● **YOUR GOAL**
Pictures aside, can you reproduce the records word for word?

● **Records from a dataset**
--- --- ---

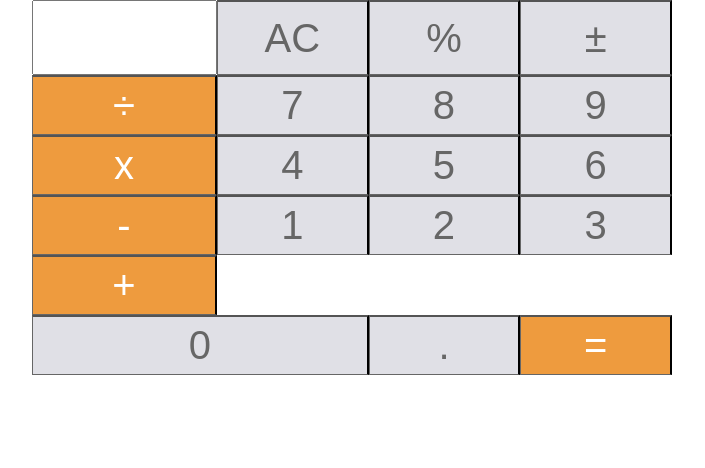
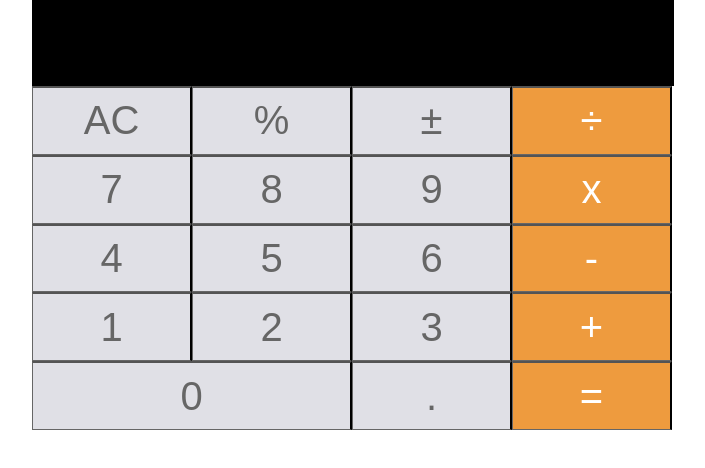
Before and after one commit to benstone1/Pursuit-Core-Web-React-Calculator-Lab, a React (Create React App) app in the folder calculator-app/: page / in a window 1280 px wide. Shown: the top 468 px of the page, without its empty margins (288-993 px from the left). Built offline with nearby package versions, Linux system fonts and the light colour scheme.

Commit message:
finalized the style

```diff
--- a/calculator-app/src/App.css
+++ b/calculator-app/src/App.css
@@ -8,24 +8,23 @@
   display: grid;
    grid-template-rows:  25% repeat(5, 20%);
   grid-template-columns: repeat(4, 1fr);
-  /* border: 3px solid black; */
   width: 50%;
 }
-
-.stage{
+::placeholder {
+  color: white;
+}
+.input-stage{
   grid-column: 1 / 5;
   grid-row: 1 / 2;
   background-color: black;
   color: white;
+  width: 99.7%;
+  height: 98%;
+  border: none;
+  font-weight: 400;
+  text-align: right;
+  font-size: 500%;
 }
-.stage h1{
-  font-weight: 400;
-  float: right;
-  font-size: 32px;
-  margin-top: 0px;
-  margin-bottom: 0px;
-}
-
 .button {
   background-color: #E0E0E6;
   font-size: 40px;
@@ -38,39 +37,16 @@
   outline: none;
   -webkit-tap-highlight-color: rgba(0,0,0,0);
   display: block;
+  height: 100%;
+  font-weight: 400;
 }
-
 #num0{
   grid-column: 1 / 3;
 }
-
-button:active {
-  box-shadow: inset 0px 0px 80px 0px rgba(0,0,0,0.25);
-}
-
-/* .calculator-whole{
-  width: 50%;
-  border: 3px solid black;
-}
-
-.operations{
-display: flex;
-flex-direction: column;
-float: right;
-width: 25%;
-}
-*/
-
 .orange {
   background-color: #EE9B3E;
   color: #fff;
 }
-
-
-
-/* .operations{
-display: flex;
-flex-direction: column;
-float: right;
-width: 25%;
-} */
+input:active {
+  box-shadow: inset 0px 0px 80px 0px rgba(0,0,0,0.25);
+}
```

--- --- ---

● **WORKED SOLUTION**
Before and after one commit to benstone1/Pursuit-Core-Web-React-Calculator-Lab, a React (Create React App) app in the folder calculator-app/: page / in a window 1280 px wide. Shown: the top 468 px of the page, without its empty margins (288-993 px from the left). Built offline with nearby package versions, Linux system fonts and the light colour scheme.

Commit message:
finalized the style

```diff
--- a/calculator-app/src/App.css
+++ b/calculator-app/src/App.css
@@ -8,24 +8,23 @@
   display: grid;
    grid-template-rows:  25% repeat(5, 20%);
   grid-template-columns: repeat(4, 1fr);
-  /* border: 3px solid black; */
   width: 50%;
 }
-
-.stage{
+::placeholder {
+  color: white;
+}
+.input-stage{
   grid-column: 1 / 5;
   grid-row: 1 / 2;
   background-color: black;
   color: white;
+  width: 99.7%;
+  height: 98%;
+  border: none;
+  font-weight: 400;
+  text-align: right;
+  font-size: 500%;
 }
-.stage h1{
-  font-weight: 400;
-  float: right;
-  font-size: 32px;
-  margin-top: 0px;
-  margin-bottom: 0px;
-}
-
 .button {
   background-color: #E0E0E6;
   font-size: 40px;
@@ -38,39 +37,16 @@
   outline: none;
   -webkit-tap-highlight-color: rgba(0,0,0,0);
   display: block;
+  height: 100%;
+  font-weight: 400;
 }
-
 #num0{
   grid-column: 1 / 3;
 }
-
-button:active {
-  box-shadow: inset 0px 0px 80px 0px rgba(0,0,0,0.25);
-}
-
-/* .calculator-whole{
-  width: 50%;
-  border: 3px solid black;
-}
-
-.operations{
-display: flex;
-flex-direction: column;
-float: right;
-width: 25%;
-}
-*/
-
 .orange {
   background-color: #EE9B3E;
   color: #fff;
 }
-
-
-
-/* .operations{
-display: flex;
-flex-direction: column;
-float: right;
-width: 25%;
-} */
+input:active {
+  box-shadow: inset 0px 0px 80px 0px rgba(0,0,0,0.25);
+}
```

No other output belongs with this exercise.